Go through the data and copy each line that holds "text".
Start of Given data
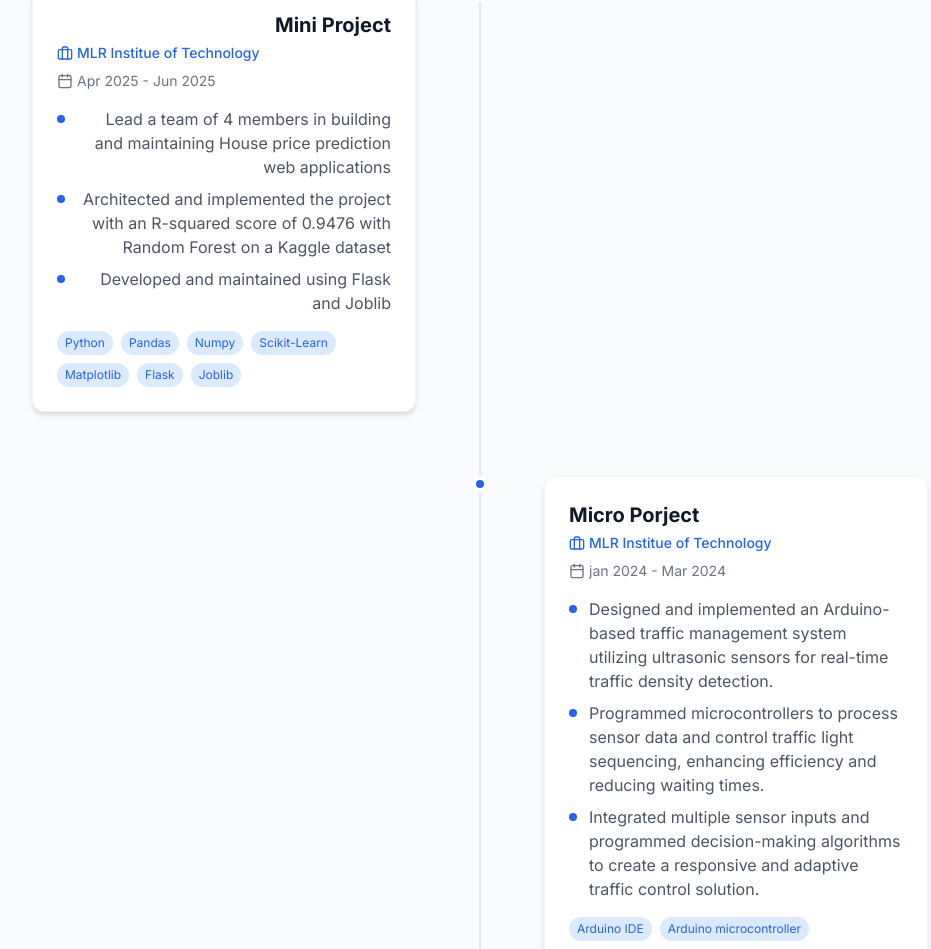
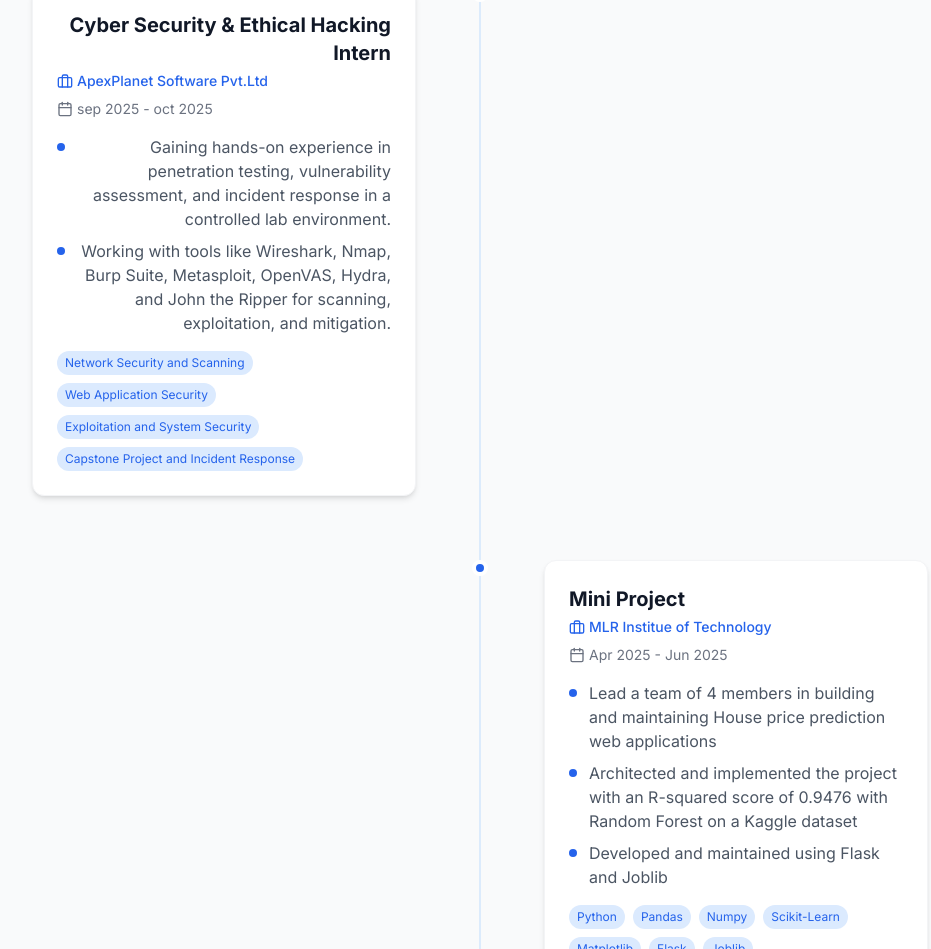
Before and after one commit to Rahul-Nakka-23/Rahul-Portfolio, a React (Vite) app: page / in a window 1280 px wide. Shown: the part 6163-7112 px from the top of the page, without its empty margins (160-1091 px from the left). Built offline with nearby package versions, Linux system fonts and the light colour scheme.

Commit message:
Update Experience.tsx

```diff
--- a/src/components/Experience.tsx
+++ b/src/components/Experience.tsx
@@ -16,8 +16,19 @@ const Experience: React.FC = () => {
   const isInView = useInView(sectionRef, { threshold: 0.1 });
 
   const experienceData: ExperienceItem[] = [
+     {
+      id: 1,
+      title: 'Cyber Security & Ethical Hacking Intern',
+      company: 'ApexPlanet Software Pvt.Ltd',
+      period: 'sep 2025 - oct 2025',
+      description: [
+        'Gaining hands-on experience in penetration testing, vulnerability assessment, and incident response in a controlled lab environment.',
+        'Working with tools like Wireshark, Nmap, Burp Suite, Metasploit, OpenVAS, Hydra, and John the Ripper for scanning, exploitation, and mitigation.',
+      ],
+      skills: ['Network Security and Scanning','Web Application Security','Exploitation and System Security','Capstone Project and Incident Response']
+    },
     {
-      id: 1,
+      id: 2,
       title: 'Mini Project',
       company: 'MLR Institue of Technology',
       period: 'Apr 2025 - Jun 2025',
@@ -28,18 +39,7 @@ const Experience: React.FC = () => {
       ],
       skills: ['Python', 'Pandas', 'Numpy', 'Scikit-Learn', 'Matplotlib', 'Flask', 'Joblib']
     },
-    {
-      id: 2,
-      title: 'Micro Porject',
-      company: 'MLR Institue of Technology',
-      period: 'jan 2024 - Mar 2024',
-      description: [
-        'Designed and implemented an Arduino-based traffic management system utilizing ultrasonic sensors for real-time traffic density detection.',
-        'Programmed microcontrollers to process sensor data and control traffic light sequencing, enhancing efficiency and reducing waiting times.',
-        'Integrated multiple sensor inputs and programmed decision-making algorithms to create a responsive and adaptive traffic control solution.',
-      ],
-      skills: ['Arduino IDE', 'Arduino microcontroller', 'Ultrasonice sensors', 'LEDs']
-    },
+
 
   ];
 
@@ -56,7 +56,7 @@ const Experience: React.FC = () => {
           </h2>
           <div className="w-20 h-1 bg-blue-600 dark:bg-blue-400 mx-auto mb-8 rounded transition-all duration-1000 delay-200" style={{ transform: isInView ? 'scaleX(1)' : 'scaleX(0)' }}></div>
           <p className={`text-lg text-gray-600 dark:text-gray-400 transition-all duration-1000 delay-300 ${isInView ? 'opacity-100 translate-y-0' : 'opacity-0 translate-y-10'}`}>
-            Though I haven't yet embarked on my first professional role, I've cultivated a robust skill set in C, C++, Python programming, Java, HTML, CSS, JavaScript, Mongodb, Reactjs, Flutter and concepts like DSA, OOPS and Machine Learning  through intensive coursework, independent study, and hands-on projects.
+            Though I haven't yet embarked on my first professional role, I've cultivated a robust skill set in C, C++, Python programming, Java, HTML, CSS, JavaScript, Mongodb, Reactjs, Flutter and concepts like DSA and Machine Learning  through intensive coursework, independent study, and hands-on projects.
           </p>
         </div>
 
```
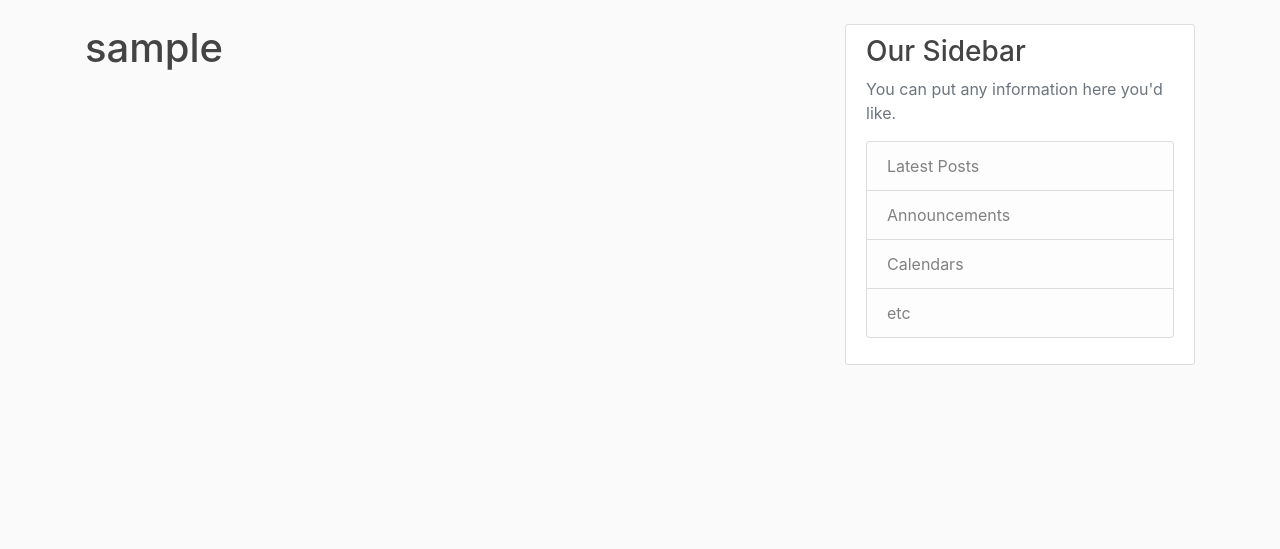
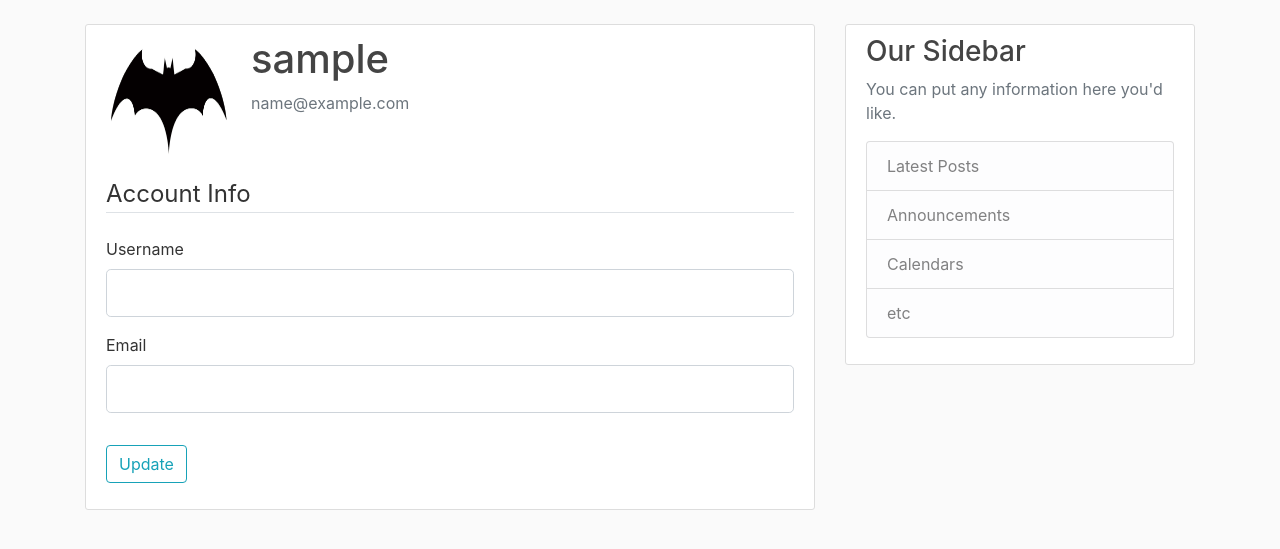
Before and after one commit to ngwakefield/Flask_Blog, a Flask app: page /account in a window 1280 px wide. Shown: the part 56-605 px from the top of the page. Run offline with Flask 2, Linux system fonts and the light colour scheme; the visitor is signed in with stand-in values (Sample User, id 1); data comes from the database, SQL or seed files in the repository; some libraries are stand-ins or nearby versions.

Commit message:
Add account change functionality; add default profile pic

```diff
--- a/flask_blog/forms.py
+++ b/flask_blog/forms.py
@@ -2,6 +2,7 @@ from flask_wtf import FlaskForm
 from wtforms import StringField, PasswordField, SubmitField, BooleanField
 from wtforms.validators import DataRequired, Length, Email, EqualTo, ValidationError
 from flask_blog.models import User
+from flask_login import current_user
 
 class RegistrationForm(FlaskForm):
     username = StringField('Username',
@@ -39,3 +40,32 @@ class LoginForm(FlaskForm):
     validators = [DataRequired()])
     remember = BooleanField('Remember Me')
     submit = SubmitField('Login')
+
+class UpdateAccountForm(FlaskForm):
+    username = StringField('Username',
+    validators = [DataRequired(), Length(min=2, max =20)])
+    email = StringField('Email',
+    validators = [DataRequired(), Email()])
+    submit = SubmitField('Update')
+
+    def validate_username(self, username):
+        '''
+        Check if username already exists
+        Only do this if the username is being changed
+        '''
+        if username.data != current_user.username:
+            user = User.query.filter_by(username=username.data).first()
+            if user:
+                # Enters unless user is None
+                raise ValidationError('That username is taken. Please choose a different one.')
+
+    def validate_email(self, email):
+        '''
+        Check if email already exists
+        Only do this if the email is being changed
+        '''
+        if email.data != current_user.email:
+            user = User.query.filter_by(email=email.data).first()
+            if user:
+                # Enters unless user is None
+                raise ValidationError('That email is taken. Please choose a different one.')
--- a/flask_blog/routes.py
+++ b/flask_blog/routes.py
@@ -1,6 +1,6 @@
 from flask import render_template, url_for, flash, redirect, request
 from flask_blog import app, db, bcrypt
-from flask_blog.forms import RegistrationForm, LoginForm
+from flask_blog.forms import RegistrationForm, LoginForm, UpdateAccountForm
 from flask_blog.models import User, Post
 from flask_login import login_user, logout_user, current_user, login_required
 
@@ -77,4 +77,7 @@ def logout():
 @app.route('/account')
 @login_required
 def account():
-    return render_template('account.html', title = "Account")
+    form = UpdateAccountForm()
+    image_file = url_for('static', filename = 'profile_pics/'+current_user.image_file)
+    return render_template('account.html', title = "Account",
+        image_file = image_file, form = form)
--- a/flask_blog/templates/account.html
+++ b/flask_blog/templates/account.html
@@ -1,4 +1,49 @@
 {% extends "layout.html" %}
 {% block content %}
-<h1> {{current_user.username}} </h1>
+<div class="content-section">
+    <div class="media">
+        <img class="rounded-circle account-img" src="{{image_file}}">
+        <div class="media-body">
+            <h2 class="account-heading">{{current_user.username}}</h2>
+            <p class="text-secondary">{{current_user.email}}</p>
+        </div>
+    </div>
+
+    <form method="POST" action="">
+        {{form.hidden_tag()}}
+        <fieldset class="form-group">
+            <legend class="border-bottom mb-4">Account Info</legend>
+            <div class="form-group">
+                {{form.username.label(class="form-control-label")}}
+                {% if form.username.errors %}
+                {{form.username(class="form-control form-control-lg is-invalid")}}
+                <div class="invalid-feedback">
+                    {% for error in form.username.errors %}
+                    <span>{{error}}</span>
+                    {% endfor %}
+                </div>
+                {% else %}
+                {{form.username(class="form-control form-control-lg")}}
+                {% endif %}
+
+            </div>
+            <div class="form-group">
+                {{form.email.label(class="form-control-label")}}
+                {% if form.email.errors %}
+                {{form.email(class="form-control form-control-lg is-invalid")}}
+                <div class="invalid-feedback">
+                    {% for error in form.email.errors %}
+                    <span>{{error}}</span>
+                    {% endfor %}
+                </div>
+                {% else %}
+                {{form.email(class="form-control form-control-lg")}}
+                {% endif %}
+            </div>
+        </fieldset>
+        <div class="form-group">
+            {{form.submit(class="btn btn-outline-info")}}
+        </div>
+    </form>
+</div>
 {% endblock content %}
```
Also changed, not shown: flask_blog/static/profile_pics/default.jpg (added).
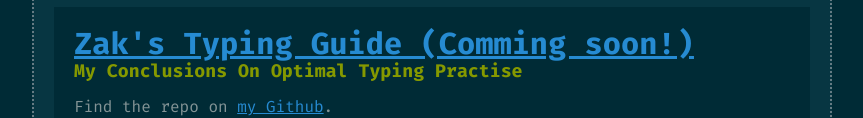
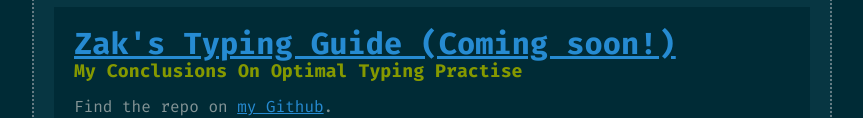
Before and after one commit to Zakkkk/zakven, a plain HTML site: page index.html in a window 1280 px wide. Shown: the part 620-738 px from the top of the page, without its empty margins (208-1071 px from the left). Drawn offline with Linux system fonts and the light colour scheme.

Commit message:
fixed typo

```diff
--- a/index.html
+++ b/index.html
@@ -86,7 +86,7 @@
                 </div>
                 <div class="project">
                     <a href="https://typing.zakventer.com/">
-                        <h3>Zak's Typing Guide (Comming soon!)</h3>
+                        <h3>Zak's Typing Guide (Coming soon!)</h3>
                     </a>
                     <h4>My Conclusions On Optimal Typing Practise</h4>
                     <p>
```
End of Given data
Reply:
           <p className={`text-lg text-gray-600 dark:text-gray-400 transition-all duration-1000 delay-300 ${isInView ? 'opacity-100 translate-y-0' : 'opacity-0 translate-y-10'}`}>
+            <p class="text-secondary">{{current_user.email}}</p>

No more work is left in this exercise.